### Your task
Output the entries that follow character for character. Leave every image out.

Record excerpts START

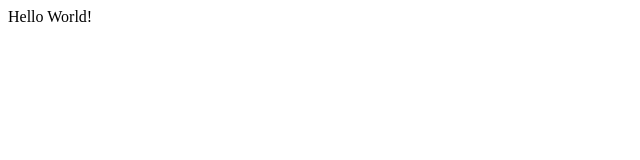
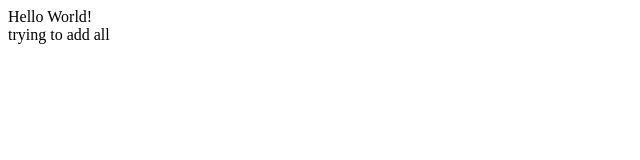
Before and after one commit to swarner0807/Hello-World, a plain HTML site: page index.html in a window 1280 px wide. Shown: the whole page, without its empty margins (0-640 px from the left). Drawn offline with Linux system fonts and the light colour scheme.

Commit message:
adding all

```diff
--- a/index.html
+++ b/index.html
@@ -1,6 +1,7 @@
 <html>
 <head></head>
 <body>
-Hello World!
+Hello World!<br>
+trying to add all
 </body>
 </html>
```
Also changed, not shown: 1 other file.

Record excerpts END

### Written answer
Before and after one commit to swarner0807/Hello-World, a plain HTML site: page index.html in a window 1280 px wide. Shown: the whole page, without its empty margins (0-640 px from the left). Drawn offline with Linux system fonts and the light colour scheme.

Commit message:
adding all

```diff
--- a/index.html
+++ b/index.html
@@ -1,6 +1,7 @@
 <html>
 <head></head>
 <body>
-Hello World!
+Hello World!<br>
+trying to add all
 </body>
 </html>
```
Also changed, not shown: 1 other file.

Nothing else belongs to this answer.